Views of the Watts Towers. I returned to the 103rd Street/Watts Towers Station to wait for my train to the Pacific Coast Highway Blue Line Station. I called Chris Parker to let him know I was on the way.
My train pulled into the 103rd Street/Watts Towers Station and I boarded. I detrained at the Pacific Coast Highway Blue Line Station then waited a few minutes for Chris Parker to arrive. After he took care of a work problem we drove to the Lomita Railroad Museum.Lomita Railroad Museum
The Lomita Railroad Museum was the first of its kind west of Denver, Colorado. It was made possible through the generosity of Mrs. Irene Lewis who donated the Museum to the City of Lomita in honor of her late husband, Martin Lewis, in 1967. It was a rather natural thing for Mrs. Lewis to do since she had been a dedicated railroader and spent many years building Little Engines, a business devoted entirely to developing and manufacturing miniature steam operated locomotives which were sold all over the world. The museum proudly displays some of these locomotives. The Museum was built in 1966. Much research and study was given to depot structures before the final home the Museum was chosen. Mrs. Lewis chose to copy the Boston & Maine's Greenwood Station at Wakefield, Massachusetts, which was built before the turn of the century. The Museum has been referred to as a "work of art". Everyone who worked on the building was an artist in his line. This of course includes John W. Gallareto, designer and builder. No expense was spared too produce a proper and appropriate treasury to house the valuable historical items on display in the Museum.
Views of the Lomita Railroad Museum.
Southern Pacific Mogul 2-6-0 1765 built by Baldwin in 1902.
Santa Fe Caboose 999531.
Union Oil Company of California Tank Car ALAX 103.
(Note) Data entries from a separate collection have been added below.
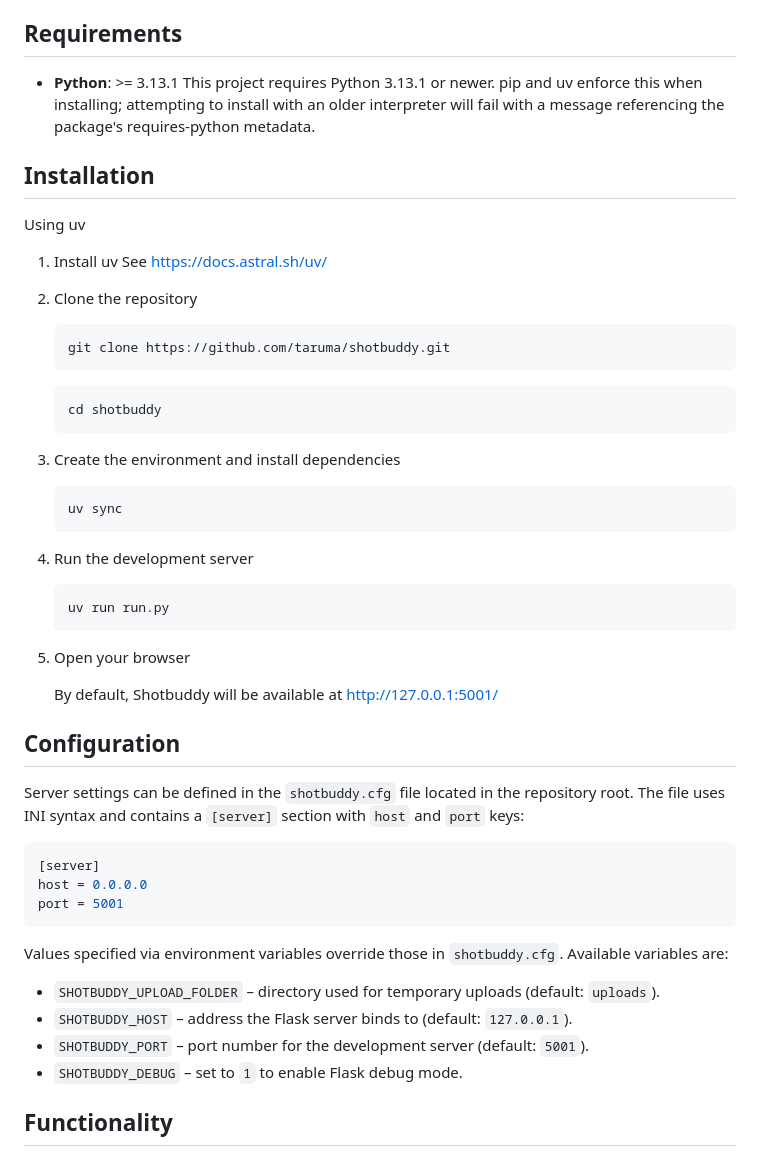
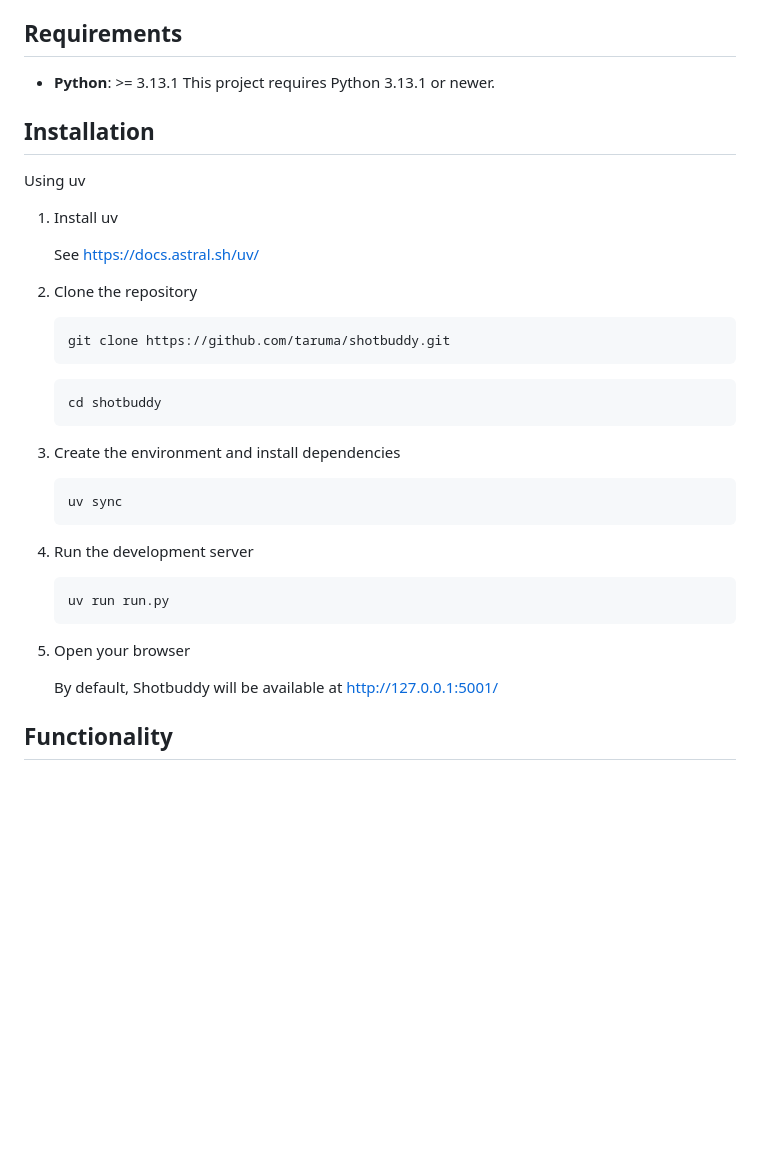
Before and after one commit to taruma/shotbuddy, a Markdown page: README.md, the part around the change printed below. Drawn GitHub-style; blank space fills up the shorter version.

````diff
--- a/README.md
+++ b/README.md
@@ -21,16 +21,17 @@ The application automatically manages the latest versions in `latest_images` and
 ## Requirements
 
 - **Python**: >= 3.13.1
-  This project requires Python 3.13.1 or newer. pip and uv enforce this when installing; attempting to install with an older interpreter will fail with a message referencing the package's requires-python metadata.
+  This project requires Python 3.13.1 or newer.
 
 ## Installation
 
 Using uv
 
 1. Install uv
+
    See https://docs.astral.sh/uv/
 
-2. Clone the repository
+4. Clone the repository
 
    ```bash
    git clone https://github.com/taruma/shotbuddy.git
@@ -39,42 +40,21 @@ Using uv
    cd shotbuddy
    ```
 
-3. Create the environment and install dependencies
+5. Create the environment and install dependencies
 
    ```bash
    uv sync
    ```
 
-4. Run the development server
+6. Run the development server
 
    ```bash
    uv run run.py
    ```
 
-5. Open your browser
+7. Open your browser
 
    By default, Shotbuddy will be available at http://127.0.0.1:5001/
-
-## Configuration
-
-Server settings can be defined in the `shotbuddy.cfg` file located in the
-repository root. The file uses INI syntax and contains a `[server]` section with
-`host` and `port` keys:
-
-```ini
-[server]
-host = 0.0.0.0
-port = 5001
-```
-
-Values specified via environment variables override those in `shotbuddy.cfg`.
-Available variables are:
-
-- `SHOTBUDDY_UPLOAD_FOLDER` – directory used for temporary uploads (default:
-  `uploads`).
-- `SHOTBUDDY_HOST` – address the Flask server binds to (default: `127.0.0.1`).
-- `SHOTBUDDY_PORT` – port number for the development server (default: `5001`).
-- `SHOTBUDDY_DEBUG` – set to `1` to enable Flask debug mode.
 
 ## Functionality
 Shotbuddy has a straightforward interface, similar to existing shotlist applications, but optimized for AI filmmakers.
````
Also changed, not shown: other parts of README.md (+21 -9 lines).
Union Pacific Outside Braced Box Car 51406 built 1913 and it is originally from a naval weapons station located in Seal Beach.
The station building at the Lomita Railroad Museum is a copy of the Boston & Maine 19th Century Greenwood Depot at Wakefield, Massachusetts.
There is a Wig Wag crossing signal here.
Union Pacific CA-1 Wooden Caboose 25730 built in 1910.
A Velocipede Hand Car.
Empty baggage cart.
Baggage cart with milk cans.
Two views of the Southern Pacific 1765.
Locomotive in a case.
Order Board Light.
Switch Latern and a locomotive head light.
A Keeler Cooler.
Super Chief drumhead, oil cans and Tonopah Sign.
The Gift Shop.
Locomotive Number Plates.
Valve Gear Demonstrator.
The Ticket Office.
Pictures of the North Wales Railroad.
Timetable Board from the Kelso-Longview Station.
The Rockwood Bridge on the Pennsylvania Railroad picture.
Semaphore Signal Blade.
A Union Pacific Map.
Union Pacific 4-8-8-4 Big Boy.
A railroad date spike collection.
Pictures of steam engines.
Boston & Maine Mountain Number 4117.
Virginia Alleghany Articulated Number 900.
Benches and storage shed.
Denver Rio Grande Consildation Engine Chart.
Switch stands on display.
Link and pin coupler display.
How they got here.
How a SP Mogul Steams.
Here is another baggage cart.
Next I visited the cab of the Southern Pacific 1765.
The inside of the cab of the Southern Pacific 1765.
The view from the engineer seat of the Southern Pacific 1765.
The water tower at Lomita.
The front end of the Southern Pacific 1765.
The Southern Pacific crossbuck at the museum.
The Southern Pacific 1765 and water tower.
Two more switch stands.
The Lookout for the Locomotive Stop & Listen sign. This end of coverage of the unique Lomita Railroad Museum. Now we will head to some new streetcars to ride.